If I had to pick one fruit as my favorite (thank goodness, I don't!), it just might be the strawberry. Specifically, I love the wild strawberries that used to grow along the railroad tracks near my childhood home, but they're like peas - you have to pick hundreds of them before you really have enough to eat or use in recipes. Can't beat that wild strawberry flavor though.
For years, we grew a June-bearing variety of strawberries, but when you love them as much as I do, one picking of berries just isn't enough. So this year, we're making entirely new raised beds and we're trying a different kind of strawberry. We're planting a day-neutral variety.
There are three types of strawberries: June-bearing, everbearing and day-neutral. The first produces fruit for two to three weeks in June and then they're done. Everbearing strawberries will produce two to three crops throughout the summer and day-neutral plants bear berries intermittently all summer. June-bearing produces lots of runners and the fruit is generally larger than the other two types, which don't produce many runners.

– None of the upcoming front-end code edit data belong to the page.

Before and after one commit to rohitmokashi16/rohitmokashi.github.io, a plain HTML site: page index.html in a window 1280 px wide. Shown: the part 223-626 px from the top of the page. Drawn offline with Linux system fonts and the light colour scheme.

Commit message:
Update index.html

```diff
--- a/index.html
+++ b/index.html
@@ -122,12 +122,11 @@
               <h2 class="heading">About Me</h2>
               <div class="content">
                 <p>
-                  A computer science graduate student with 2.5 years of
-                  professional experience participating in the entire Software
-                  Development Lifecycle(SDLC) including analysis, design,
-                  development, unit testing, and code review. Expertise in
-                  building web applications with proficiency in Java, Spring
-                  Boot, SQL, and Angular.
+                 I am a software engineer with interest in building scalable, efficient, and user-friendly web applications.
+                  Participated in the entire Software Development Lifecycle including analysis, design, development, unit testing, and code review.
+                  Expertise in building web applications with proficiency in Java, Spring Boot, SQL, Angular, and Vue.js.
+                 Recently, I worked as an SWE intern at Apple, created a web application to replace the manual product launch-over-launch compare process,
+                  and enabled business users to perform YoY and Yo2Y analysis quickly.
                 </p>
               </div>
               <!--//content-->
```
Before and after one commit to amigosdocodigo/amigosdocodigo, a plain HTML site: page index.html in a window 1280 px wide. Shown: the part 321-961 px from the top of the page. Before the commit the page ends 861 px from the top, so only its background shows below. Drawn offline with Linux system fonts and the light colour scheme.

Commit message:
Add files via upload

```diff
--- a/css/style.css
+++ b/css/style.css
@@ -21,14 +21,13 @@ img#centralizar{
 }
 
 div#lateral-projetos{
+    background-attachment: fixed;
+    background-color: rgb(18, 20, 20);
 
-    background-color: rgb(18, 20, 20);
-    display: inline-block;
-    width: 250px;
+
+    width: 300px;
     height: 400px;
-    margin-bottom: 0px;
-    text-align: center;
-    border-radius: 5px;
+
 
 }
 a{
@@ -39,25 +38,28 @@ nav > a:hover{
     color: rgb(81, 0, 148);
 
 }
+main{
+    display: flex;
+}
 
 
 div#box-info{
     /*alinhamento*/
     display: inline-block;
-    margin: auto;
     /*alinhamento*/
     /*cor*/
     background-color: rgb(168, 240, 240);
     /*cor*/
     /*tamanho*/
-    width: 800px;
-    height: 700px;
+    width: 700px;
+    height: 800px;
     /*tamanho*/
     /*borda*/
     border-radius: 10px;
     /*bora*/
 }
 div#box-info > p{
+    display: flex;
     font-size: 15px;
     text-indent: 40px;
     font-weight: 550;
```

There are varieties that can be grown in just about all zones in the U.S., from zone 3 to zone 10. Be sure to check the tag. They are typically planted in the spring, making sure they are sited in full sun and have good drainage.
With all types, it's recommended to remove the blossoms and runners for the first year, although blossoms can be left after July 1 to mature into fruit on day-neutral and everbearing plants. The idea behind this is to allow the plants to focus their energy on growing strong roots and parent plants, which means there will be better fruit production.

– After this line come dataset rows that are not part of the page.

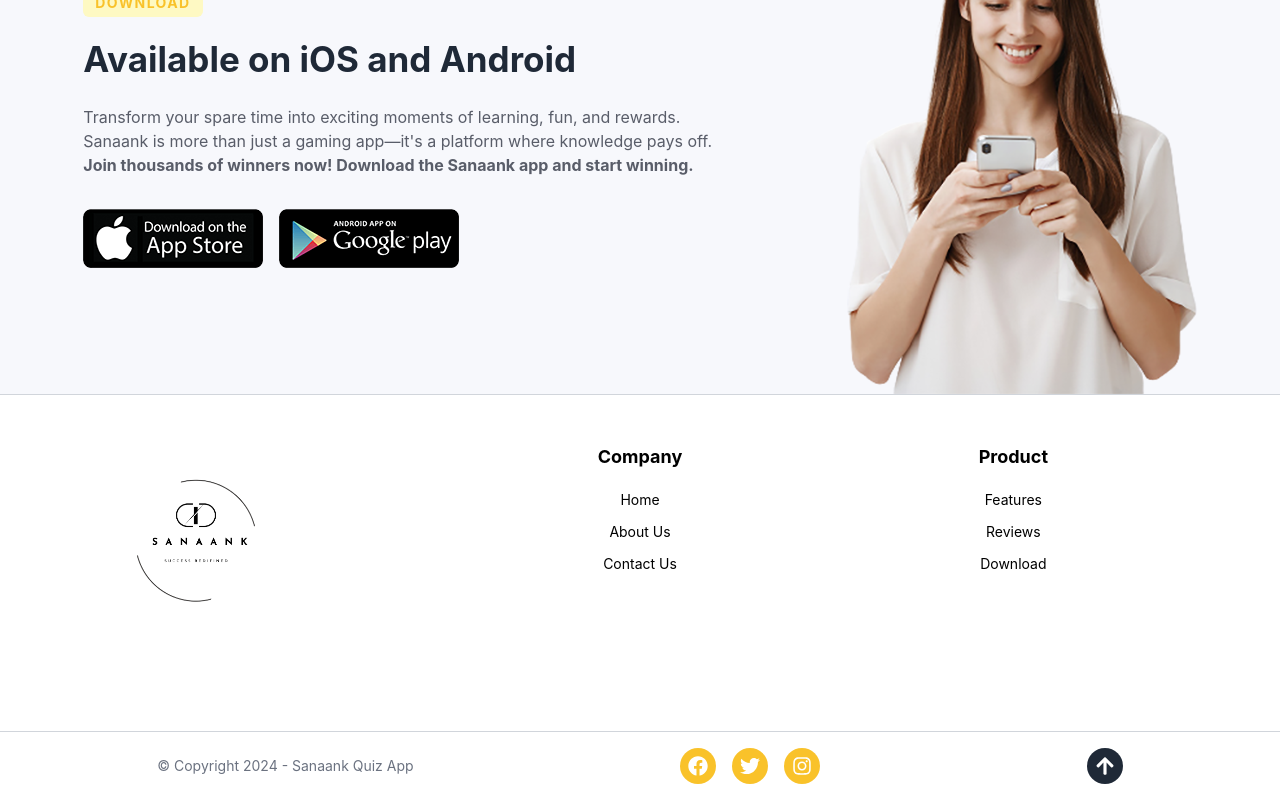
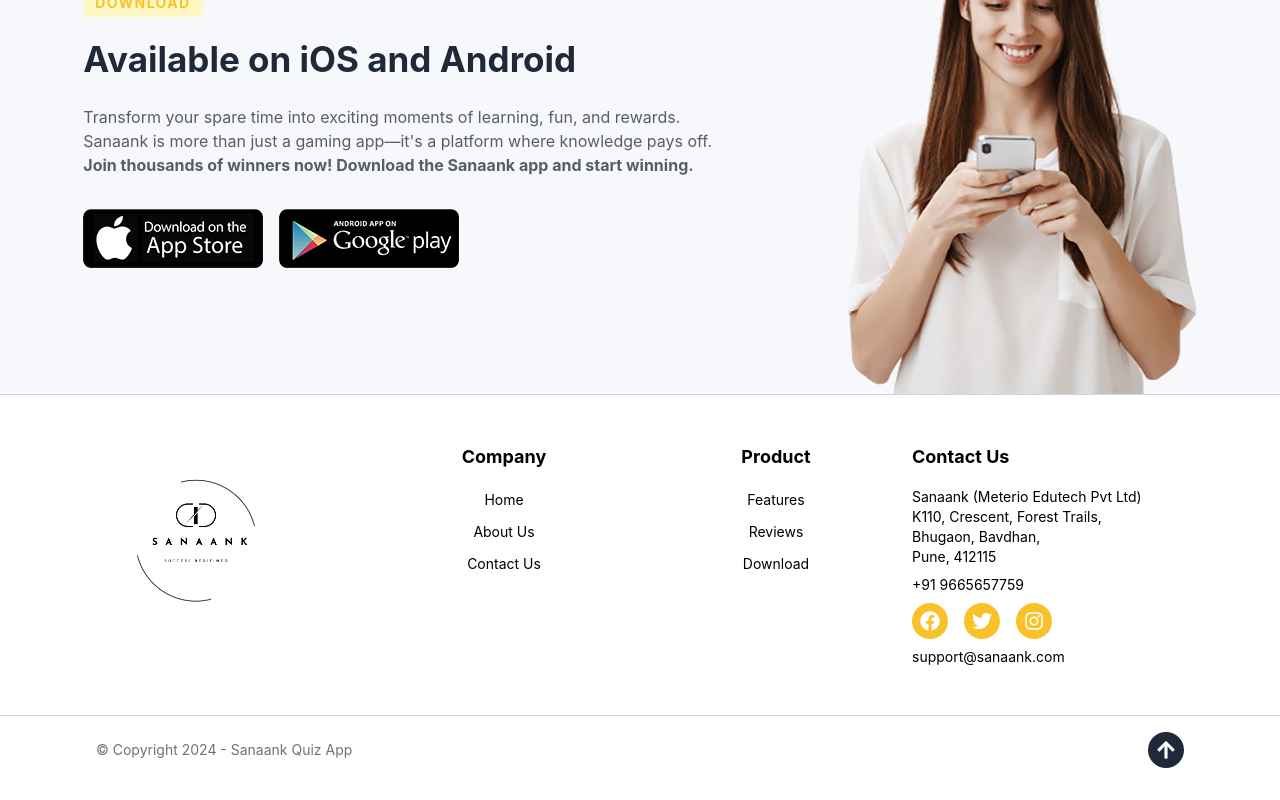
Before and after one commit to Sanaank-Official/website, a Next.js app: page / in a window 1280 px wide. Shown: the part 3705-4505 px from the top of the page. Built offline with nearby package versions, Linux system fonts and the light colour scheme.

Commit message:
footer update

```diff
--- a/src/components/Footer.js
+++ b/src/components/Footer.js
@@ -18,11 +18,9 @@
       {/* Footer */}
       <footer className="bg-white text-black py-12 border-t border-gray-300">
         <div className="container mx-auto px-6 md:px-16 lg:px-24">
-					<div className="flex flex-col items-left">
-						{/* Logo */}
-						{/* Navigation */}
-						<div className="grid grid-cols-1 sm:grid-cols-2 lg:grid-cols-3 gap-8 text-left md:text-center">
-							<div className="mb-10">
+          <div className="flex flex-wrap justify-between items-start">
+            {/* Logo Section */}
+            <div className="w-full lg:w-1/4 mb-8 lg:mb-0">
               <Link href="/">
                 <Image
                   src="/images/logot.png"
@@ -32,57 +30,58 @@
                 />
               </Link>
             </div>
-							<div>
-								<h3 className="font-bold text-lg mb-4">
-									Company
-								</h3>
+
+            {/* Navigation Sections */}
+            <div className="w-full lg:w-1/4 mb-8 lg:mb-0">
+              <h3 className="font-bold text-lg mb-4">Company</h3>
               <ul className="space-y-2">
                 <li>
                   <Link
                     href="/"
-											className="text-sm hover:text-gray-600 relative group">
+                    className="text-sm hover:text-gray-600 relative group"
+                  >
                     Home
                     <span className="block absolute w-0 h-[2px] bg-gray-600 left-0 bottom-0 transition-all duration-300 group-hover:w-full"></span>
                   </Link>
                 </li>
-
                 <li>
                   <Link
                     href="/about-us"
-											className="text-sm hover:text-gray-600 relative group">
+                    className="text-sm hover:text-gray-600 relative group"
+                  >
                     About Us
                     <span className="block absolute w-0 h-[2px] bg-gray-600 left-0 bottom-0 transition-all duration-300 group-hover:w-full"></span>
                   </Link>
                 </li>
-
                 <li>
                   <Link
                     href="/contact-us"
-											className="text-sm hover:text-gray-600 relative group">
+                    className="text-sm hover:text-gray-600 relative group"
+                  >
                     Contact Us
                     <span className="block absolute w-0 h-[2px] bg-gray-600 left-0 bottom-0 transition-all duration-300 group-hover:w-full"></span>
                   </Link>
                 </li>
               </ul>
             </div>
-							<div>
-								<h3 className="font-bold text-lg mb-4">
-									Product
-								</h3>
+
+            <div className="w-full lg:w-1/4 mb-8 lg:mb-0">
+              <h3 className="font-bold text-lg mb-4">Product</h3>
               <ul className="space-y-2">
                 <li>
                   <Link
                     href="/"
-											className="text-sm hover:text-gray-600 relative group">
+                    className="text-sm hover:text-gray-600 relative group"
+                  >
                     Features
                     <span className="block absolute w-0 h-[2px] bg-gray-600 left-0 bottom-0 transition-all duration-300 group-hover:w-full"></span>
                   </Link>
                 </li>
-
                 <li>
                   <Link
                     href="/"
-											className="text-sm hover:text-gray-600 relative group">
+                    className="text-sm hover:text-gray-600 relative group"
+                  >
                     Reviews
                     <span className="block absolute w-0 h-[2px] bg-gray-600 left-0 bottom-0 transition-all duration-300 group-hover:w-full"></span>
                   </Link>
@@ -90,47 +89,85 @@
                 <li>
                   <Link
                     href="/"
-											className="text-sm hover:text-gray-600 relative group">
+                    className="text-sm hover:text-gray-600 relative group"
+                  >
                     Download
                     <span className="block absolute w-0 h-[2px] bg-gray-600 left-0 bottom-0 transition-all duration-300 group-hover:w-full"></span>
                   </Link>
                 </li>
               </ul>
             </div>
+
+            {/* Contact Us Section */}
+            <div className="w-full lg:w-1/4 hidden lg:block">
+              <h3 className="font-bold text-lg mb-4 text-left">Contact Us</h3>
+              <ul className="space-y-2">
+                <li className="text-sm text-left">
+                  Sanaank (Meterio Edutech Pvt Ltd)
+                  <br /> K110, Crescent, Forest Trails,
+                  <br /> Bhugaon, Bavdhan,
+                  <br /> Pune, 412115
+                </li>
+                <li className="text-sm text-left">+91 9665657759</li>
+                <li className="flex space-x-4">
+                  <a
+                    href="#"
+                    className="p-2 rounded-full bg-customYellow text-white"
+                  >
+                    <FaFacebook size={20} />
+                  </a>
+                  <a
+                    href="#"
+                    className="p-2 rounded-full bg-customYellow text-white"
+                  >
+                    <FaTwitter size={20} />
+                  </a>
+                  <a
+                    href="#"
+                    className="p-2 rounded-full bg-customYellow text-white"
+                  >
+                    <FaInstagram size={20} />
+                  </a>
+                </li>
+                <li className="text-sm text-left">
+                  <a
+                    href="mailto:support@sanaank.com"
+                    className="hover:text-gray-600"
+                  >
+                    support@sanaank.com
+                  </a>
+                </li>
+              </ul>
             </div>
           </div>
         </div>
       </footer>
-			<footer className="bg-white text-black py-0 border-t border-gray-300">
+
       {/* Footer Bottom */}
-				<div className="bg-white py-4 px-6 flex flex-col md:flex-row justify-around items-center text-center md:text-left">
+      <footer className="bg-white text-black py-4 border-t border-gray-300">
+        <div className="container mx-auto px-6 md:px-16 lg:px-24 flex flex-col md:flex-row justify-between items-center text-center md:text-left">
           {/* Copyright */}
-					<p className="text-sm text-center md:text-left text-gray-500 mb-4 md:mb-0">
+          <p className="text-sm text-gray-500">
             © Copyright 2024 - Sanaank Quiz App
           </p>
           {/* Social Media */}
-					<div className="flex space-x-4 mb-4 md:mb-0">
-						<a
-							href="#"
-							className="p-2 rounded-full bg-customYellow text-white">
+          <div className="flex space-x-4 mb-2 md:flex mt-2 md:hidden">
+            <a href="#" className="p-2 rounded-full bg-customYellow text-white">
               <FaFacebook size={20} />
             </a>
-						<a
-							href="#"
-							className="p-2 rounded-full bg-customYellow text-white">
+            <a href="#" className="p-2 rounded-full bg-customYellow text-white">
               <FaTwitter size={20} />
             </a>
-						<a
-							href="#"
-							className="p-2 rounded-full bg-customYellow text-white">
+            <a href="#" className="p-2 rounded-full bg-customYellow text-white">
               <FaInstagram size={20} />
             </a>
           </div>
           {/* Scroll to Top */}
-					<div className="flex items-center space-x-6">
+          <div className="flex items-center space-x-6 ">
             <a
               onClick={scrollToTop}
-							className="p-2 rounded-full bg-gray-800 text-white cursor-pointer">
+              className="p-2 rounded-full bg-gray-800 text-white cursor-pointer"
+            >
               <FaArrowUp size={20} />
             </a>
           </div>
```
Lines whose indentation alone changed are shown as unchanged.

Strawberry plants produce best in the first three years. They tend to decline every year after that, so it's advisable to replant new runners or new plants and get rid of older plants to keep your strawberry bed working to its best potential. This is the same for all varieties.
According to NutritionData.com, a cup of strawberries provides 149 percent of your recommended daily allowance of Vitamin C! They're also high in folate, potassium and manganese, and provide 12 percent of our dietary fiber recommendation.
Strawberries are one of my favorite snacks and one of the few that I love that's actually good for me!